Other talented big mountain skiers accompanying Lahnsteiner, Rappaport, and Mancuso in the film is two-time World Freeride champion Nadine Wallner of Austria, New Zealand's Janina Kuzma, and Sweden's Evelina Nilsson.
Rounding out the seven-destination, globe-trotting journey are sequences involving an attempted ascent to ski the iconic Matterhorn and surfing scenes on the north shore of Hawaii, featuring 18-year-old Maui sensation Carissa Moore.
Throughout the movie, which flows nicely, enhanced by its up-tempo and diverse soundtrack, online chats between the skiers along with their continent-hopping flight routes are graphically depicted. The creative touch adds to the fun of the film.
For Mancuso, her exact course after her racing career is yet to be determined. Might we see the Californian in more freeski films or taking a serious stab as a regular competitor on the World Freeride Tour?
"I love adventure, I love traveling so I will never say no to a good adventure," Mancuso said. "I don't think there is ever an age limit--obviously, Wendy Fisher is still killing it.
"One thing is for sure, when I put my mind to do something, I do it," she added. "As many times as I've thought that this comeback is really hard and rehab is hard, what keeps me going is that I've made the decision to do it."

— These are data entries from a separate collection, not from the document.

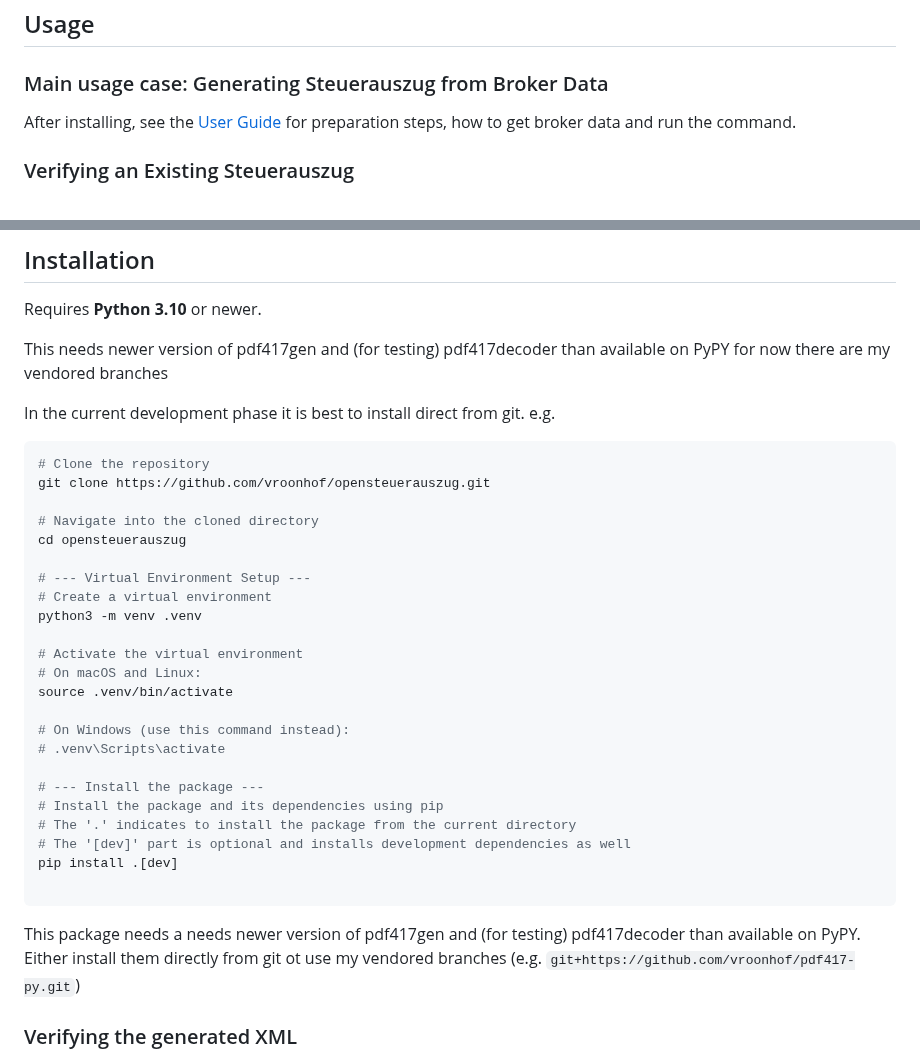
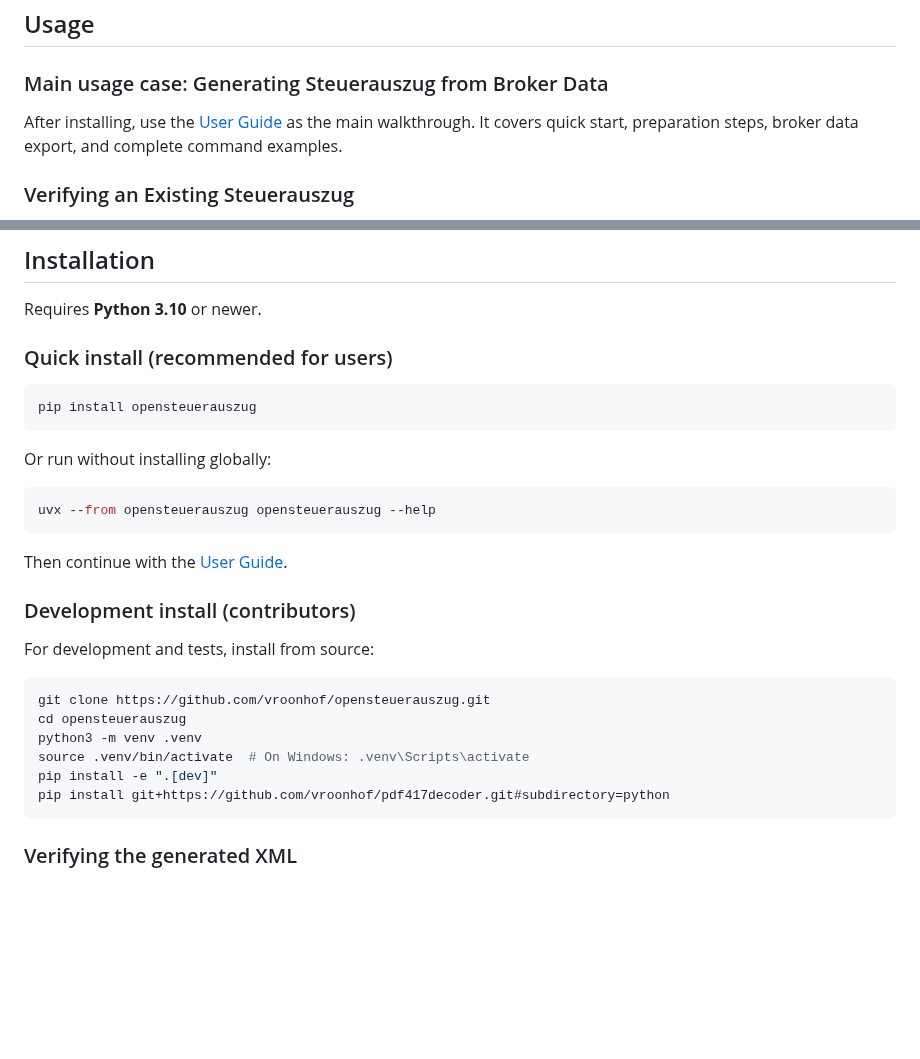
Before and after one commit to vroonhof/opensteuerauszug, a Markdown page: README.md, 2 parts joined by grey strips. Drawn GitHub-style; blank space fills up the shorter version.

Commit message:
Refocus docs flow for new users and quick start

````diff
--- a/README.md
+++ b/README.md
@@ -16,7 +16,9 @@ For more information on required due diligence see the the user guide.
 
 ### Main usage case: Generating Steuerauszug from Broker Data
 
-After installing, see the [User Guide](docs/user_guide.md) for preparation steps, how to get broker data and run the command.
+After installing, use the [User Guide](docs/user_guide.md) as the main
+walkthrough. It covers quick start, preparation steps, broker data export,
+and complete command examples.
 
 ### Verifying an Existing Steuerauszug
 
@@ -69,38 +71,32 @@ The [EWV](https://www.ewv-ete.ch/de/ewv-ete/) and SSK publish a [shared set of t
 
 Requires **Python 3.10** or newer.
 
-This needs newer version of pdf417gen and (for testing) pdf417decoder than
-available on PyPY for now there are my vendored branches
-
-In the current development phase it is best to install direct from git. e.g.
+### Quick install (recommended for users)
 
 ```console
-# Clone the repository
-git clone https://github.com/vroonhof/opensteuerauszug.git
-
-# Navigate into the cloned directory
-cd opensteuerauszug
-
-# --- Virtual Environment Setup ---
-# Create a virtual environment
-python3 -m venv .venv
-
-# Activate the virtual environment
-# On macOS and Linux:
-source .venv/bin/activate
-
-# On Windows (use this command instead):
-# .venv\Scripts\activate
-
-# --- Install the package ---
-# Install the package and its dependencies using pip
-# The '.' indicates to install the package from the current directory
-# The '[dev]' part is optional and installs development dependencies as well
-pip install .[dev]
-
+pip install opensteuerauszug
 ```
 
-This package needs a needs newer version of pdf417gen and (for testing) pdf417decoder than available on PyPY. Either install them directly from git ot use my vendored branches (e.g. `git+https://github.com/vroonhof/pdf417-py.git`)
+Or run without installing globally:
+
+```console
+uvx --from opensteuerauszug opensteuerauszug --help
+```
+
+Then continue with the [User Guide](docs/user_guide.md).
+
+### Development install (contributors)
+
+For development and tests, install from source:
+
+```console
+git clone https://github.com/vroonhof/opensteuerauszug.git
+cd opensteuerauszug
+python3 -m venv .venv
+source .venv/bin/activate  # On Windows: .venv\Scripts\activate
+pip install -e ".[dev]"
+pip install git+https://github.com/vroonhof/pdf417decoder.git#subdirectory=python
+```
 
 ### Verifying the generated XML
 
````
Also changed, not shown: docs/user_guide.md (+49 -39 lines).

Between is the fifth female-focused action ski film produced by Lahnsteiner, and the third from the Salzburg-based Shades of Winter production company. Teaming with Lahnsteiner on the two-year project were accomplished director of photography Mathias Bergmann and award-winning German film editor Thomas Kohler.